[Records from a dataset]
------------------------------------

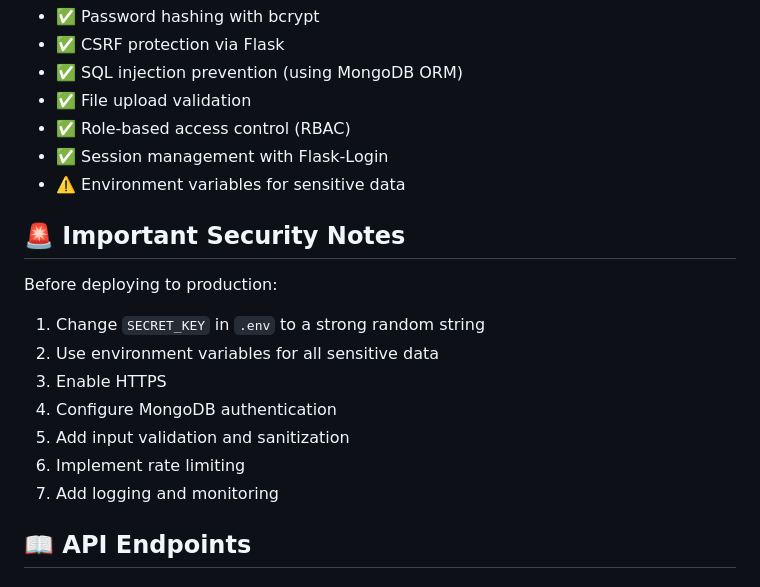
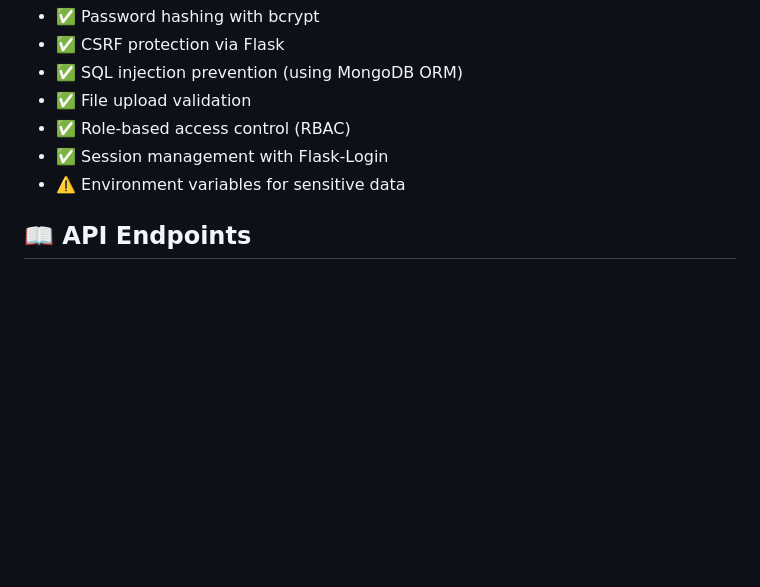
Before and after one commit to roshansinghbisht42/Neighborhood_Watch, a Markdown page: README.md, the part around one of its changes. Drawn GitHub-style; blank space fills up the shorter version.

```diff
--- a/README.md
+++ b/README.md
@@ -222,17 +222,6 @@ The test file validates:
 - ✅ Session management with Flask-Login
 - ⚠️ Environment variables for sensitive data
 
-## 🚨 Important Security Notes
-
-Before deploying to production:
-1. Change `SECRET_KEY` in `.env` to a strong random string
-2. Use environment variables for all sensitive data
-3. Enable HTTPS
-4. Configure MongoDB authentication
-5. Add input validation and sanitization
-6. Implement rate limiting
-7. Add logging and monitoring
-
 ## 📖 API Endpoints
 
 ### Authentication
```
Also changed, not shown: other parts of README.md (+0 -58 lines).
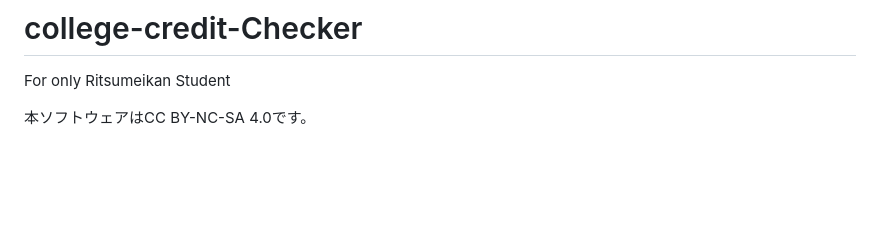
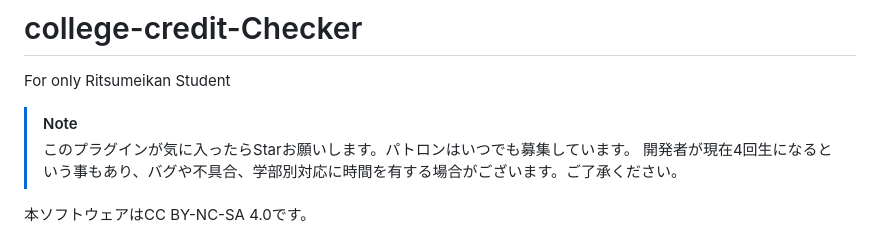
Before and after one commit to BB-KING777/college-credit-Checker, a Markdown page: README.md, the part around the change. GitHub-like rendering; blank space fills up the shorter version.

```diff
--- a/README.md
+++ b/README.md
@@ -1,5 +1,9 @@
 # college-credit-Checker
 For only Ritsumeikan Student
+
+> [!NOTE]
+> このプラグインが気に入ったらStarお願いします。パトロンはいつでも募集しています。
+> 開発者が現在4回生になるという事もあり、バグや不具合、学部別対応に時間を有する場合がございます。ご了承ください。
 
 
 本ソフトウェアはCC BY-NC-SA 4.0です。
```
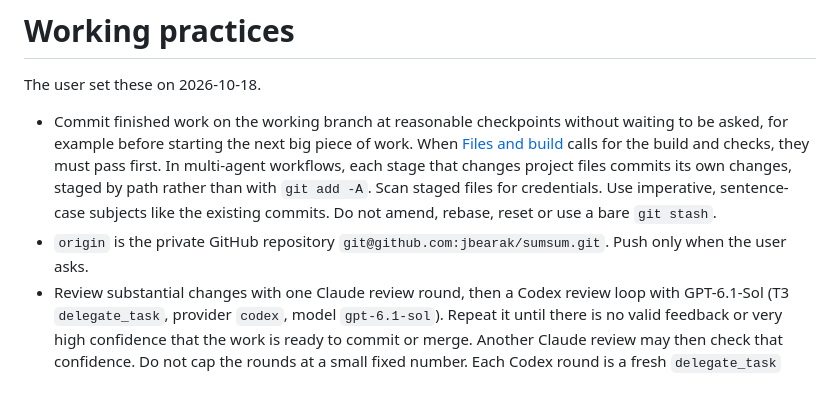
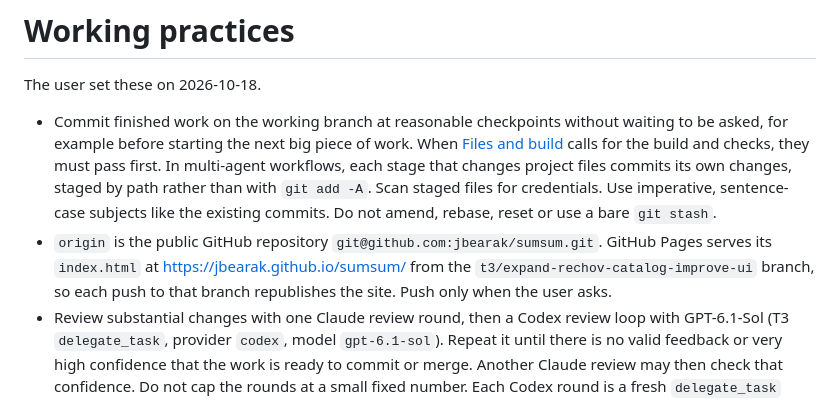
Before and after one commit to jbearak/sumsum, a Markdown page: AGENTS.md, the part around the change. GitHub-like rendering.

Commit message:
Record that the GitHub repository is public and served by GitHub Pages
The user made jbearak/sumsum public on 2026-10-18, and GitHub Pages now serves index.html from the working branch.

```diff
--- a/AGENTS.md
+++ b/AGENTS.md
@@ -22,7 +22,7 @@ Detail lives in these docs. Read each one before the work it covers:
 The user set these on 2026-10-18.
 
 - Commit finished work on the working branch at reasonable checkpoints without waiting to be asked, for example before starting the next big piece of work. When [Files and build](#files-and-build) calls for the build and checks, they must pass first. In multi-agent workflows, each stage that changes project files commits its own changes, staged by path rather than with `git add -A`. Scan staged files for credentials. Use imperative, sentence-case subjects like the existing commits. Do not amend, rebase, reset or use a bare `git stash`.
-- `origin` is the private GitHub repository `git@github.com:jbearak/sumsum.git`. Push only when the user asks.
+- `origin` is the public GitHub repository `git@github.com:jbearak/sumsum.git`. GitHub Pages serves its `index.html` at https://jbearak.github.io/sumsum/ from the `t3/expand-rechov-catalog-improve-ui` branch, so each push to that branch republishes the site. Push only when the user asks.
 - Review substantial changes with one Claude review round, then a Codex review loop with GPT-6.1-Sol (T3 `delegate_task`, provider `codex`, model `gpt-6.1-sol`). Repeat it until there is no valid feedback or very high confidence that the work is ready to commit or merge. Another Claude review may then check that confidence. Do not cap the rounds at a small fixed number. Each Codex round is a fresh `delegate_task` carrying the original brief, prior findings, responses and unresolved objections. Verify each finding adversarially before fixing it, and commit fixes at checkpoints.
 - Take the time the work needs. Do not trim verification or set time targets to go faster. The user's worry about long runs is crashed agents, not elapsed time, so when work runs long, check that agents are alive (transcript growth, tool activity) and report it.
 
```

------------------------------------

## Try it
What is the number of lines in the data above that contain the word "Push"? Report the figure only.

## Task output
2